The Variety of Life – Plant Cells and Haemoglobin Structure

The Variety of Life – Plant Cells and Haemoglobin Structure

Plant Cells

Within plant and animal cells there are a number of clear variations, as can be seen from the diagrams below:

Plant cells contain:

  • Large vacuole: this is water filled and enclosed within the tonoplast which keeps the cell turgid, controls substance movement between the sap and cytosol, stores materials, and digests waste products.
  • Cell wall: this is composed of cellulose, pectin and usually lignin (as opposed to the cell wall in fungi which is made from chitin). It contains pores, called plasmodesmata, which allows direct communication with adjacent cells.
  • Chloroplasts: these contain chlorophyll, the chemical required for photosynthesis.
  • Other plastids: other plastids include amyloplasts for storing starch, chromoplasts for storing pigments, and elaioplasts for fat storage.


Haemoglobin Structure

The structure of haemoglobin varies across species and can be found in all the kingdoms although not all organisms. In primitive species, for example bacteria, algae and plants, you’ll usually find single-globin haemoglobins. A lot of molluscs, nematode worms and crustaceans, on the other hand, contain huge multi-subunit molecules, bigger than found in vertebrates.

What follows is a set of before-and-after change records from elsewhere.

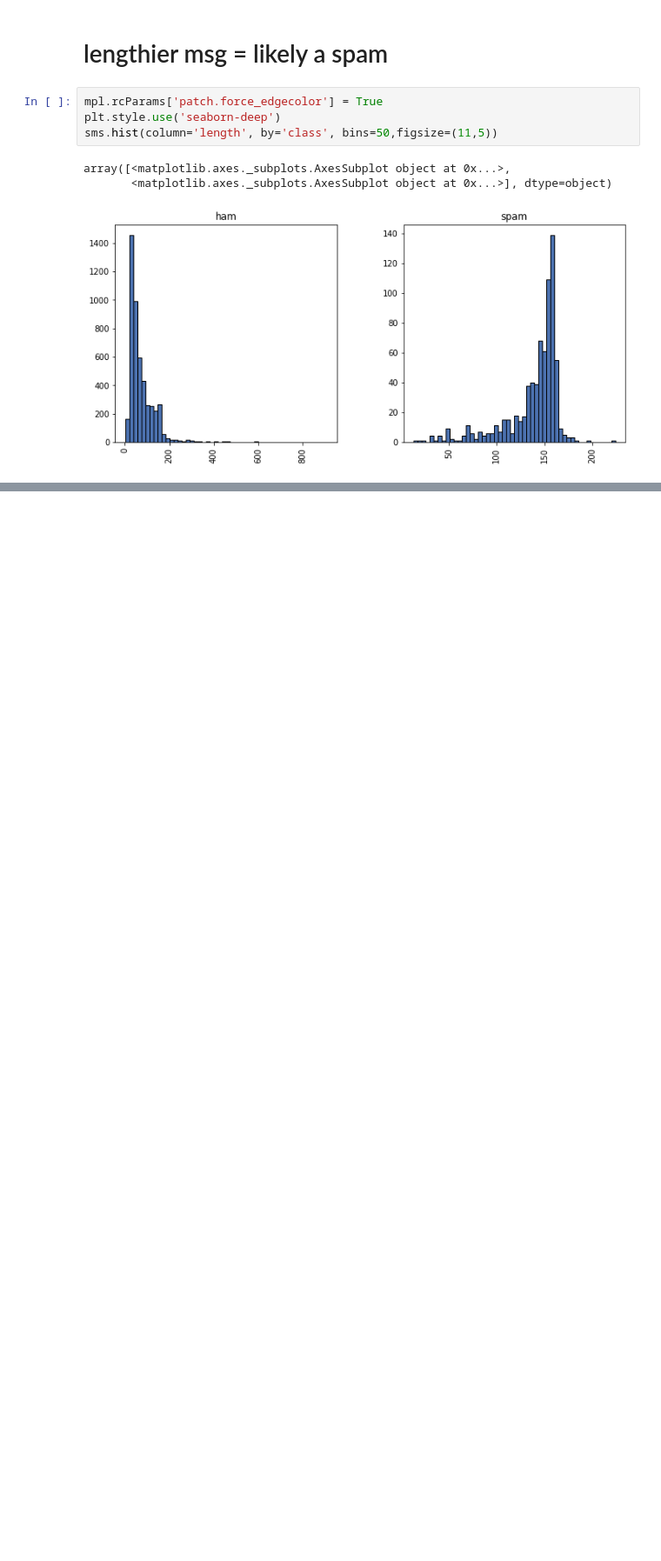
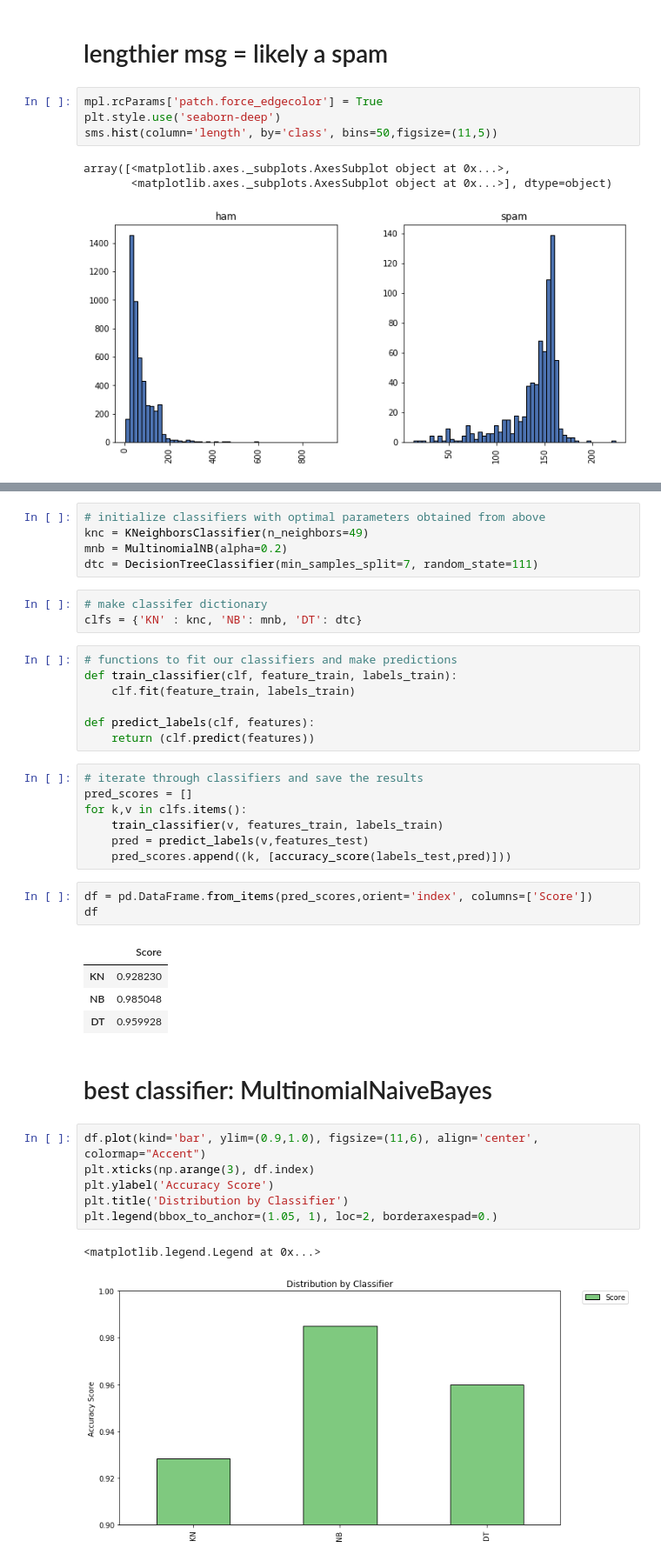
Before and after one commit to rachitrawat/SpamShield, a Jupyter notebook: main.ipynb, the cells around one changed output, grey strips where cells are left out. Shown: that part at 87% size. Cells and saved outputs as stored; diff of their text form; blank space fills up the shorter version.

```diff
--- a/main.ipynb
+++ b/main.ipynb
@@ -58,0 +154,41 @@ array([<matplotlib.axes._subplots.AxesSubplot object at 0x...>,
+# %%
+# initialize classifiers with optimal parameters obtained from above
+knc = KNeighborsClassifier(n_neighbors=49)
+mnb = MultinomialNB(alpha=0.2)
+dtc = DecisionTreeClassifier(min_samples_split=7, random_state=111)
+# %%
+# make classifer dictionary
+clfs = {'KN' : knc, 'NB': mnb, 'DT': dtc}
+# %%
+# functions to fit our classifiers and make predictions
+def train_classifier(clf, feature_train, labels_train):
+    clf.fit(feature_train, labels_train)
+
+def predict_labels(clf, features):
+    return (clf.predict(features))
+# %%
+# iterate through classifiers and save the results
+pred_scores = []
+for k,v in clfs.items():
+    train_classifier(v, features_train, labels_train)
+    pred = predict_labels(v,features_test)
+    pred_scores.append((k, [accuracy_score(labels_test,pred)]))
+# %%
+df = pd.DataFrame.from_items(pred_scores,orient='index', columns=['Score'])
+df
+# %% [output]
+|  | Score |
+| KN | 0.928230 |
+| NB | 0.985048 |
+| DT | 0.959928 |
+# %% [markdown]
+# best classifier: MultinomialNaiveBayes
+# %%
+df.plot(kind='bar', ylim=(0.9,1.0), figsize=(11,6), align='center', colormap="Accent")
+plt.xticks(np.arange(3), df.index)
+plt.ylabel('Accuracy Score')
+plt.title('Distribution by Classifier')
+plt.legend(bbox_to_anchor=(1.05, 1), loc=2, borderaxespad=0.)
+# %% [output]
+<matplotlib.legend.Legend at 0x...>
+[figure, added]
```
Also changed, not shown: parts of 20 cells of this notebook.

Different forms of haemoglobin have different oxygen transporting properties depending on the environment of the animal. One prime example is the giant tube worm. It lives in ocean volcanic vents and contains haemoglobin made up of 144 globin chains. This type of haemoglobin is able to carry oxygen in the presence of sulphide, a substance which would usual inhibit, if not completely poison, the haemoglobin of other species.